The end of the Grant legacy in Bankers Hill took place on Sept. 23, 1999 at the city’s Historic Resources Board (HRB). A developer wanted to tear down the Julia Dent Grant house and replace it with a new building. If the HRB determined the Grant house was historic, the house would be preserved. The city’s HRB staff recommended the house be designated historic, based on three separate reasons: 1. It was the home of a historic person; 2. Its historic architecture; 3. It was the work of a master architect, Hebbard.
At the HRB hearing, two members of the Grant family — as well as 11 other local residents and preservationists — testified in favor of the historic designation the Julia Dent Grant home. The HRB voted by a 6-4 majority in favor of designation. However, under the HRB rules a supra-majority of eight votes — out of the 10 members voting — was required for designation.
So the Julia Dent Grant house was not designated, and was subsequently demolished in 2000. The proposed new building was never built, and a promise to incorporate two columns from the original Julia Dent Grant house as features into the new building was not kept. One of Bankers Hill’s most important historic buildings was demolished to make room for a vacant lot.
A particularly jarring aspect of the 1999 HRB hearing were the attempts by those opposing designation to denigrate the role of President Grant in U.S. history. A preservationist present at the meeting referred to it as “obnoxious.” Another person present recalled that President Grant was referred to as a “drunk,” who was “involved in graft and corruption” and a “failure as president.” By denigrating him, the opponents of designation seemed to be arguing there was no reason to preserve his tainted legacy.
Despite his faults, modern historians have a heightened opinion of President Grant. A lot of the venom against him in the past was the result of individuals who opposed Reconstruction. Grant was the post-Civil War president who most actively sought to protect the rights of former slaves. Grant also fiercely suppressed the Ku Klux Klan.
In the early 20th century, the “Lost Cause” confederacy nostalgia movement did its best to besmirch Grant’s reputation. However, despite his shortcomings, Grant remained one of the most popular men in America during his life, especially among Union Army veterans. President Lincoln was reputed to have responded to complaints about General Grant’s drinking by saying, if he could find out what brand of whiskey Grant drank, he would send a barrel of it to all the other commanders.
Sadly, the William & Nellie Grant Cronan house soon suffered the same fate as the Julia Dent Grant house; it was demolished in 2009. Again the city’s HRB staff initially recommended it be historically designated because of its Spanish Revival architecture.

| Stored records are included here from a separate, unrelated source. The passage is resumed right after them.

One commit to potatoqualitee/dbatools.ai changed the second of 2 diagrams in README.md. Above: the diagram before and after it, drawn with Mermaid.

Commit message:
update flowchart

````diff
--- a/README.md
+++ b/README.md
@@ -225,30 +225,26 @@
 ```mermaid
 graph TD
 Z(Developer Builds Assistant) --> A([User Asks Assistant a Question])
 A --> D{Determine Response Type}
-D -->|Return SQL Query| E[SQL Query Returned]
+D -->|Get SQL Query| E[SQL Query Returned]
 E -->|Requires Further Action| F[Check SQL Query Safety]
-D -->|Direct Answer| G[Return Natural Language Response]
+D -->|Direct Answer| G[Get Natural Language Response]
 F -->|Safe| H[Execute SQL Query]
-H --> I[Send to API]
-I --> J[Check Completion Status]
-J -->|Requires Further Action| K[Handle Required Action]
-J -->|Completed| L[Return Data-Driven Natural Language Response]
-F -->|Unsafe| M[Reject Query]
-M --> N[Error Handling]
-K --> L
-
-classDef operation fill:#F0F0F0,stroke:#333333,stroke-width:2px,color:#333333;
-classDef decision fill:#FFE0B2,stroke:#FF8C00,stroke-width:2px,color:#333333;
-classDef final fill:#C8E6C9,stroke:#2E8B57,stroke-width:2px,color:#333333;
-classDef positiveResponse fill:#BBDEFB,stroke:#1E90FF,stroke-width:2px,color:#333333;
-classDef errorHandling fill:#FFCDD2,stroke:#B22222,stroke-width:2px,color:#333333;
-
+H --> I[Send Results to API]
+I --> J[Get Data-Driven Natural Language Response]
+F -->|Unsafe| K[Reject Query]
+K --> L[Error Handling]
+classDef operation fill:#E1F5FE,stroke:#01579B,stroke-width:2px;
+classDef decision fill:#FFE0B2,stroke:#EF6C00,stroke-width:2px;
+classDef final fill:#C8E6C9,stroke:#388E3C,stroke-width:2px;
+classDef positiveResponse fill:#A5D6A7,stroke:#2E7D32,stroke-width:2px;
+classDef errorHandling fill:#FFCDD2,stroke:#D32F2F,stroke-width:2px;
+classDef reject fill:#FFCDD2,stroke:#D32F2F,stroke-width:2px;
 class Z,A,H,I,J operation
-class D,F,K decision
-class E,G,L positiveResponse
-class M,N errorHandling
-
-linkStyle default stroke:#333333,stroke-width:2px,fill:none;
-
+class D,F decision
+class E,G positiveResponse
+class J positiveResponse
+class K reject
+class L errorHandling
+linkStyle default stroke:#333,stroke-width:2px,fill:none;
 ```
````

However, a historic report prepared by the potential developer claimed the house lacked historic integrity because of a new parapet and modifications to the windows. The report glossed over the occupants of the house, stating that even if William Cronan was found to be a historic figure, he was only “associated briefly” with the house, from 1922 to 1929. There was no mention of his wife being a member of the Grant family.
In place of the William and Nellie Cronan house now stands another vacant lot.
— Leo Wilson is an administrator for Metro San Diego CDC and is a Bankers Hill resident.